[How to complete this task]:
Exclude the pictures, then copy all remaining records exactly.

Data excerpts:
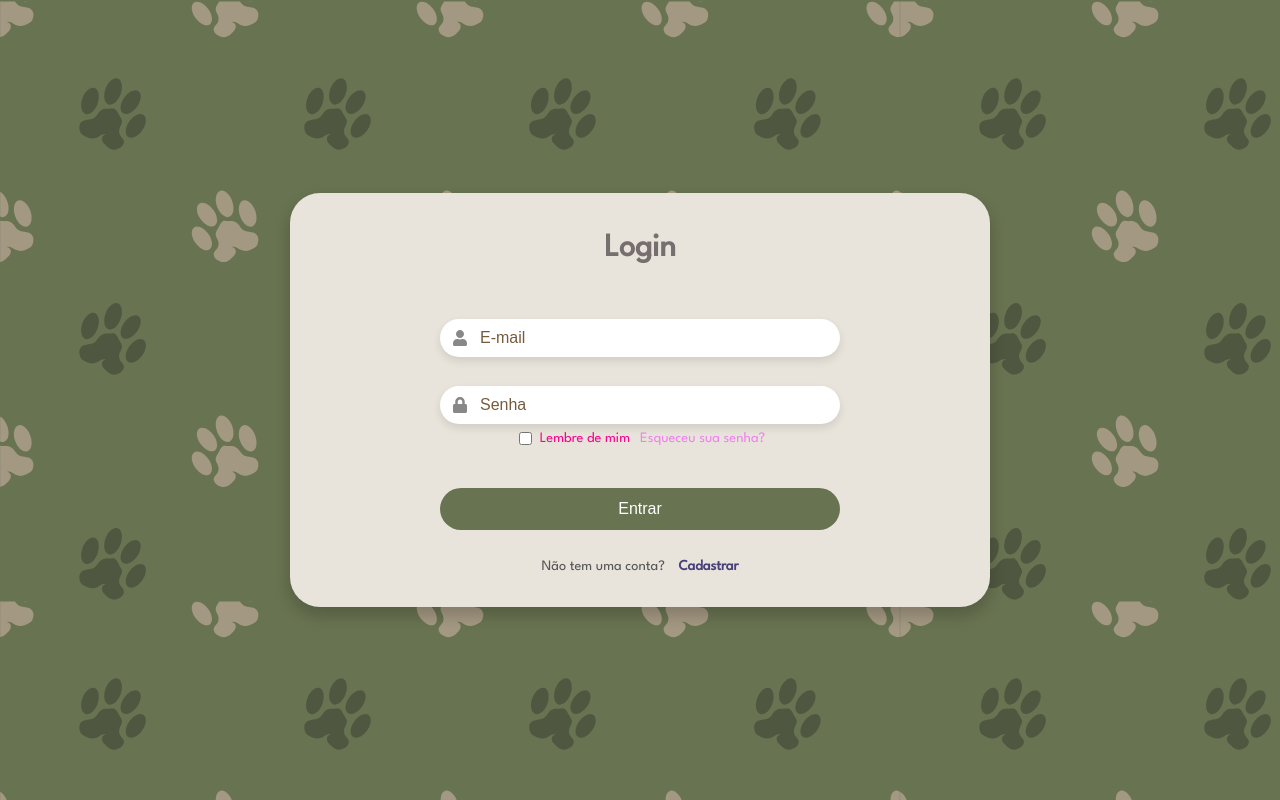
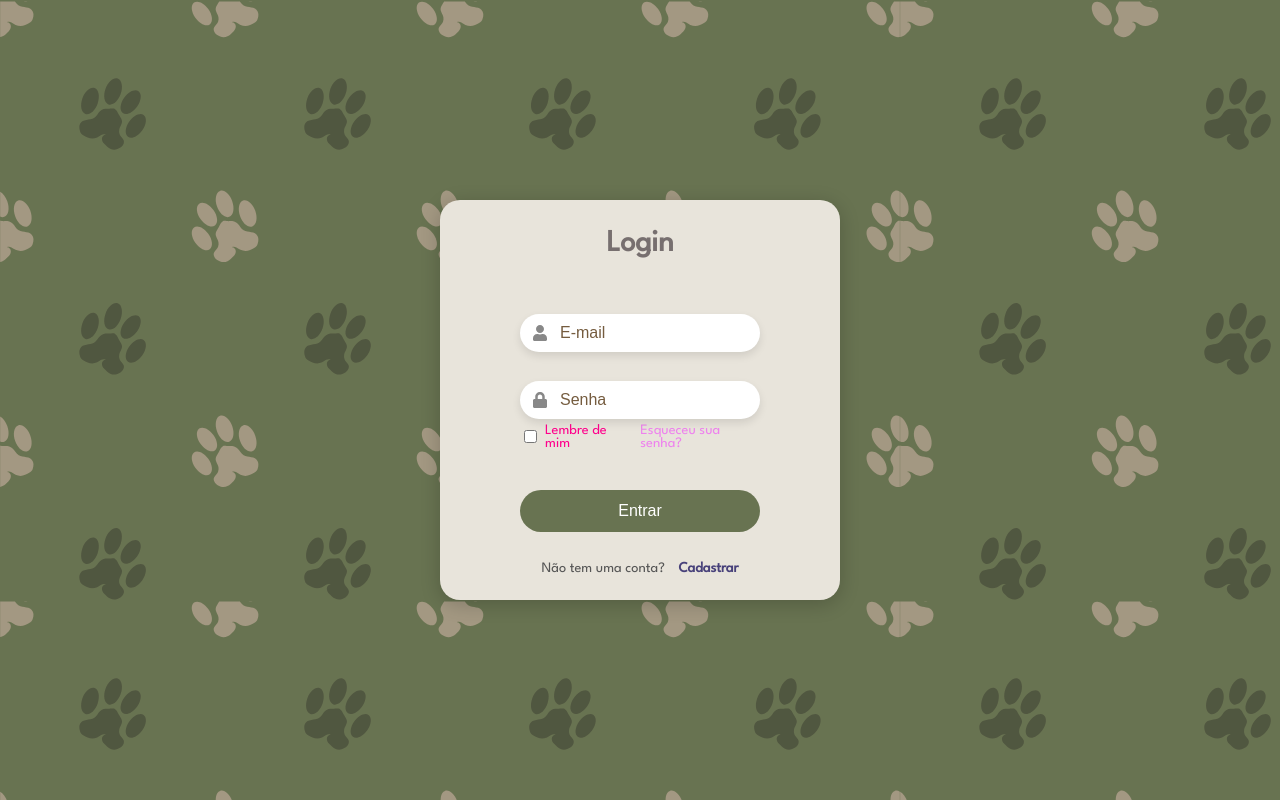
Before and after one commit to saracristinas/Sistema-de-adocao, a React (Vite) app: page /login in a window 1280 px wide. Built offline with nearby package versions, Linux system fonts and the light colour scheme; a web font is replaced by a local one.

Commit message:
Organizando nome de classes do formulário

```diff
--- a/src/Components/Login/Login.css
+++ b/src/Components/Login/Login.css
@@ -12,17 +12,19 @@
   background-position: center;
 }
 
+
 /* ========== Container do formulário ========== */
 .form-container {
   width: 100%;
   max-width: 400px;
-  background-color: #eee8dc;
+  background-color: #e8e4db;
   padding: 10px 80px;
   border-radius: 20px;
   box-shadow: 0 4px 20px rgba(0, 0, 0, 0.2);
   backdrop-filter: blur(3px);
   transition: all 0.3s ease;
 }
+
 
 /* ========== Título principal ========== */
 .form-container h1,
@@ -32,6 +34,7 @@ h1 {
   color: #776f6f;
   margin-bottom: 2rem;
 }
+
 
 /* ========== Campo de entrada ========== */
 .input-field {
@@ -65,6 +68,7 @@ h1 {
   font-size: 1rem;
 }
 
+
 /* ========== Área de "Lembre-se de mim" + "Esqueceu a senha?" ========== */
 .recall-forget {
   display: flex;
@@ -96,6 +100,7 @@ h1 {
   text-decoration: underline;
 }
 
+
 /* ========== Botão de login ========== */
 .button-field {
   margin-top: 1.5rem;
@@ -121,6 +126,7 @@ h1 {
   background-color: #9ba17f;
 }
 
+
 /* ========== Link de cadastro ========== */
 .signup-link {
   font-size: 0.9rem;
@@ -140,6 +146,7 @@ h1 {
   text-decoration: underline;
 }
 
+
 /* ========== Scroll personalizado no formulário ========== */
 form.container::-webkit-scrollbar {
   width: 8px;
@@ -150,6 +157,7 @@ form.container::-webkit-scrollbar-thumb {
   border-radius: 10px;
 }
 
+
 /* ========== Responsividade ========== */
 
 /* Tablets e notebooks menores */
@@ -159,6 +167,7 @@ form.container::-webkit-scrollbar-thumb {
     padding: 28px 30px;
   }
 }
+
 
 /* Dispositivos móveis médios */
 @media (max-width: 768px) {
@@ -179,7 +188,6 @@ form.container::-webkit-scrollbar-thumb {
 
   .recall-forget {
     flex-direction: column;
-    align-items: flex-start;
     font-size: 13px;
     gap: 8px;
   }
@@ -193,6 +201,7 @@ form.container::-webkit-scrollbar-thumb {
     font-size: 0.85rem;
   }
 }
+
 
 /* Dispositivos muito pequenos */
 @media (max-width: 480px) {
--- a/src/Components/Login/Login.jsx
+++ b/src/Components/Login/Login.jsx
@@ -17,7 +17,7 @@ const Login = () => {
 
   return (
     <div className="background-image">
-      <form className="container" onSubmit={handleSubmit}>
+      <form className="form-container" onSubmit={handleSubmit}>
         <h1>Login</h1>
 
         <div className="input-field">
```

[Answer space]:
Before and after one commit to saracristinas/Sistema-de-adocao, a React (Vite) app: page /login in a window 1280 px wide. Built offline with nearby package versions, Linux system fonts and the light colour scheme; a web font is replaced by a local one.

Commit message:
Organizando nome de classes do formulário

```diff
--- a/src/Components/Login/Login.css
+++ b/src/Components/Login/Login.css
@@ -12,17 +12,19 @@
   background-position: center;
 }
 
+
 /* ========== Container do formulário ========== */
 .form-container {
   width: 100%;
   max-width: 400px;
-  background-color: #eee8dc;
+  background-color: #e8e4db;
   padding: 10px 80px;
   border-radius: 20px;
   box-shadow: 0 4px 20px rgba(0, 0, 0, 0.2);
   backdrop-filter: blur(3px);
   transition: all 0.3s ease;
 }
+
 
 /* ========== Título principal ========== */
 .form-container h1,
@@ -32,6 +34,7 @@ h1 {
   color: #776f6f;
   margin-bottom: 2rem;
 }
+
 
 /* ========== Campo de entrada ========== */
 .input-field {
@@ -65,6 +68,7 @@ h1 {
   font-size: 1rem;
 }
 
+
 /* ========== Área de "Lembre-se de mim" + "Esqueceu a senha?" ========== */
 .recall-forget {
   display: flex;
@@ -96,6 +100,7 @@ h1 {
   text-decoration: underline;
 }
 
+
 /* ========== Botão de login ========== */
 .button-field {
   margin-top: 1.5rem;
@@ -121,6 +126,7 @@ h1 {
   background-color: #9ba17f;
 }
 
+
 /* ========== Link de cadastro ========== */
 .signup-link {
   font-size: 0.9rem;
@@ -140,6 +146,7 @@ h1 {
   text-decoration: underline;
 }
 
+
 /* ========== Scroll personalizado no formulário ========== */
 form.container::-webkit-scrollbar {
   width: 8px;
@@ -150,6 +157,7 @@ form.container::-webkit-scrollbar-thumb {
   border-radius: 10px;
 }
 
+
 /* ========== Responsividade ========== */
 
 /* Tablets e notebooks menores */
@@ -159,6 +167,7 @@ form.container::-webkit-scrollbar-thumb {
     padding: 28px 30px;
   }
 }
+
 
 /* Dispositivos móveis médios */
 @media (max-width: 768px) {
@@ -179,7 +188,6 @@ form.container::-webkit-scrollbar-thumb {
 
   .recall-forget {
     flex-direction: column;
-    align-items: flex-start;
     font-size: 13px;
     gap: 8px;
   }
@@ -193,6 +201,7 @@ form.container::-webkit-scrollbar-thumb {
     font-size: 0.85rem;
   }
 }
+
 
 /* Dispositivos muito pequenos */
 @media (max-width: 480px) {
--- a/src/Components/Login/Login.jsx
+++ b/src/Components/Login/Login.jsx
@@ -17,7 +17,7 @@ const Login = () => {
 
   return (
     <div className="background-image">
-      <form className="container" onSubmit={handleSubmit}>
+      <form className="form-container" onSubmit={handleSubmit}>
         <h1>Login</h1>
 
         <div className="input-field">
```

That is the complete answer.